Jaburg Wilk


Dear Employer: I’m Recording You!

Categories: Employment, Article

Is it OK to record conversations at work on your cell phone?

More and more, I have noticed employees are recording their employers. Smartphones, along with other technological advances, have made recording or videoing workplace conversations very easy. These recordings can be used in litigation and have the ability to become public-relations nightmares.

Because of this, employers frequently ask me whether they can implement broad policies prohibiting recording or videoing. The answer, of course, is: it depends. Sweeping policies banning workplace recording may be subject to various challenges. Here are some specific concerns to keep in mind.

Certain States Allow Recordings

As a threshold matter, it is important to note a majority of states allow recordings so long as one party consents to the recording. Conversely, 15 states require all parties to consent to a recording. While courts have not yet dealt with preemption strikes against these recording prohibition laws, there is a strong likelihood state laws disallowing recordings are preempted by federal laws for purposes of employment protection, such as engaging in protected activity.

Arizona is in the majority. However, it is important to note that while Arizona law allows for secret recordings, an Arizona resident is prohibited from recording a phone call from a state that requires all parties to consent. Doing so would be deemed illegal and could have criminal implications. Arizona also has laws prohibiting secret video recording in certain private places, like the bathroom.

Secret Recordings and Whistleblower Statutes

OSHA investigates violations of whistleblower provisions contained in a variety of statues aimed at protecting employees who report violations of specific concerns. This includes safety, financial reform, health insurance reform, and securities laws.

Administrative review boards tasked with making final decisions on OSHA-related matters regularly admit an employee recording made in good faith to gather evidence to support a whistleblower claim. In fact, the boards have found a broad range of employee conduct is allowed, such as taking photographs, making secret recordings, and performance of quality control and quality assurance functions.

Secret Recordings and Federal Nondiscrimination Laws

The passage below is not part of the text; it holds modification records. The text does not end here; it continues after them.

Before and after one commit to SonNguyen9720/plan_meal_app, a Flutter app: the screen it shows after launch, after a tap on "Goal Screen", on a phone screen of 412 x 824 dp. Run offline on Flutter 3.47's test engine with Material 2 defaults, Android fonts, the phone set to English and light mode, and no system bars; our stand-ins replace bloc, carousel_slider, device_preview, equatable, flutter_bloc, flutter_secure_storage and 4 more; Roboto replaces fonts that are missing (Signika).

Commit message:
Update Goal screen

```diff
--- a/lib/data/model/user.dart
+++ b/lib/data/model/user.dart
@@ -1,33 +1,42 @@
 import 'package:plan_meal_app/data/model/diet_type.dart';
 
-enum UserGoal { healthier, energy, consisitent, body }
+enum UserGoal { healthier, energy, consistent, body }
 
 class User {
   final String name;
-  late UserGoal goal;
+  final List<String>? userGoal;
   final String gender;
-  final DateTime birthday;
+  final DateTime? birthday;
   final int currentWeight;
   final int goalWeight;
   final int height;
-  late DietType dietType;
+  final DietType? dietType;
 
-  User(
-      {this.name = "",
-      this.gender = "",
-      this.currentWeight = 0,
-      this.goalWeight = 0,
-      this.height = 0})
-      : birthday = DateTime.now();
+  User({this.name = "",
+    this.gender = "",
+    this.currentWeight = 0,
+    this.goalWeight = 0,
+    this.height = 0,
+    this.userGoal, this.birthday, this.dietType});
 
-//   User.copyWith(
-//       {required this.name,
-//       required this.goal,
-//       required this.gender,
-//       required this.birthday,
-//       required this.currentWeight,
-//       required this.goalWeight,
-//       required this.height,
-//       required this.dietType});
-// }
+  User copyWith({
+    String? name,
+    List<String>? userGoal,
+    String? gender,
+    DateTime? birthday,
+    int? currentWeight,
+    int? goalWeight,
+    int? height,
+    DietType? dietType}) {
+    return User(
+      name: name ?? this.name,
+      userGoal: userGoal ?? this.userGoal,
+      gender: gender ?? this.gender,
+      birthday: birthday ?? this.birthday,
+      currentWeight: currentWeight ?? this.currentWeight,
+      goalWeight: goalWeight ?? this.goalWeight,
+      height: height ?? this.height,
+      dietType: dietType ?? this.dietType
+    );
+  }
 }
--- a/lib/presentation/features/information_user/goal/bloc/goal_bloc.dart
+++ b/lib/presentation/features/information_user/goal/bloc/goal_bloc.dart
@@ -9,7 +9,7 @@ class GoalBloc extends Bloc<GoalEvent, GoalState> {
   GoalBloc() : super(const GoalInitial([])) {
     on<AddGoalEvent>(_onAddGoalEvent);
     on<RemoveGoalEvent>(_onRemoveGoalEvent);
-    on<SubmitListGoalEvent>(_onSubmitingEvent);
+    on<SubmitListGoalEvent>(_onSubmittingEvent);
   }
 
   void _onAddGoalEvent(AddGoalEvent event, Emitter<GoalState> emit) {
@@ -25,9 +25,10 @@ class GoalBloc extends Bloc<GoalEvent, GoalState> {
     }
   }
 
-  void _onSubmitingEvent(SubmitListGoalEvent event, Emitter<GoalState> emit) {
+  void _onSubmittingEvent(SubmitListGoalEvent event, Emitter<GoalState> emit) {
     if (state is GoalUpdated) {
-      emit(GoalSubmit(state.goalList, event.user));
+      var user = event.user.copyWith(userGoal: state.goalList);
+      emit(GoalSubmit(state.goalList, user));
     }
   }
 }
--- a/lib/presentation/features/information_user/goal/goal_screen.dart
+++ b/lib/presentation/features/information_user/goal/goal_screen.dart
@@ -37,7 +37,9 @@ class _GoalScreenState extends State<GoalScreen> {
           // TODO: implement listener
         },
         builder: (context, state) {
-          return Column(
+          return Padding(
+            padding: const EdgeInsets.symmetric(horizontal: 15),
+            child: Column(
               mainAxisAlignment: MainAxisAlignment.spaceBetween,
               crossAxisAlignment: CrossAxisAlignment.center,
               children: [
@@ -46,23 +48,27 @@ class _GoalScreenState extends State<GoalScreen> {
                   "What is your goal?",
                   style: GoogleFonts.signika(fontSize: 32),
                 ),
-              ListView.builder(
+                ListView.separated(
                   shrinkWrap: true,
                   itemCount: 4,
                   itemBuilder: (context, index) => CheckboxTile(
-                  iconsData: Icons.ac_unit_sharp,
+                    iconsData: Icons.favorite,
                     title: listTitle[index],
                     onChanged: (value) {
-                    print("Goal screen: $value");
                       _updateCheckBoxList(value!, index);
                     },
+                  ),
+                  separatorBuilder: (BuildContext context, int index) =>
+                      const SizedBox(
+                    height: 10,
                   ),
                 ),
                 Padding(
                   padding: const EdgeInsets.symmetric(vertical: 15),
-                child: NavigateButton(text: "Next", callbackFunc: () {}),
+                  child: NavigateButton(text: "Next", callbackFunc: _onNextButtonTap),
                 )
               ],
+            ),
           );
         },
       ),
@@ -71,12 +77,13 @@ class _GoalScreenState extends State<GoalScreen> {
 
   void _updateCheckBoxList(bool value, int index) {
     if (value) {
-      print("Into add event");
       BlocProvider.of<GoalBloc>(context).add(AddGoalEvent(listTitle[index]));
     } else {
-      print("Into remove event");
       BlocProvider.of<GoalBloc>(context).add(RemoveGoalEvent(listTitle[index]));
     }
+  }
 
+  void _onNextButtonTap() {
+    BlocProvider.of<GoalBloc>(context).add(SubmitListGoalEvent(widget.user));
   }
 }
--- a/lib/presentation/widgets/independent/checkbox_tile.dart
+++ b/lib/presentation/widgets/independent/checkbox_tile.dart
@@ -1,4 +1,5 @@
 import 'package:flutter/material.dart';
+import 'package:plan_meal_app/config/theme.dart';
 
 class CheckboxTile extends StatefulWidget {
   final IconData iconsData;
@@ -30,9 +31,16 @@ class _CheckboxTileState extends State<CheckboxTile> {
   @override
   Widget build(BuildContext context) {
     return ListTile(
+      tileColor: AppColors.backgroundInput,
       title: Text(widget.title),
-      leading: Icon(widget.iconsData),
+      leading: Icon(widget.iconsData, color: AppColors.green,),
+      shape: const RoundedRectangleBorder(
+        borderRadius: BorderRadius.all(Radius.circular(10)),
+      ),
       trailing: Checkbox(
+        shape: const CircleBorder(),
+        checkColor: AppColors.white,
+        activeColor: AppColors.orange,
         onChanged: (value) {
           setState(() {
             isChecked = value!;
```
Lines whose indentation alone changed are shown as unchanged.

There is no bright-line rule regarding secret recordings and discrimination claims. On one hand, some courts have held recordings for proposes of gathering evidence to support a workplace discrimination claim is a protected activity and should not result in employee termination. Other courts have held the opposite so long as there is an employer policy in place prohibiting recordings. These issues should be handled delicately and reviewed on a case-by-case basis.

Next Steps

A carefully-drafted policy prohibiting secret recordings is an important first step in combatting this issue. Of course, the policy should keep in mind the conflicting views by various federal agencies, comply with any state law, and be tailored accordingly. The policy should also explicitly state it is not intended to chill employee rights under the NLRA.

Employers should also ensure their management and HR professionals are properly trained and understand the applicable laws so they don’t misspeak or create a legal issue. Additionally, it’s always a good idea to check in with an employment lawyer every six months to a year to determine whether there are any changes or updates to laws that impact the workplace.

My grandmother always said – assume you’re always being watched and you will always do the right thing. While this caused me some nightmares when I was younger, she is right. Supervisors, managers and HR professionals should always assume they are being recorded and strive to do the right thing, regardless of whether they are being watched.

About the Author: Alejandro Pérez is a partner at the Phoenix law firm of Jaburg Wilk. He assists clients with employment law issues including hiring, termination, employee discipline, paid sick time, leaves of absence, wage and hour compliance, and whistle-blower liability.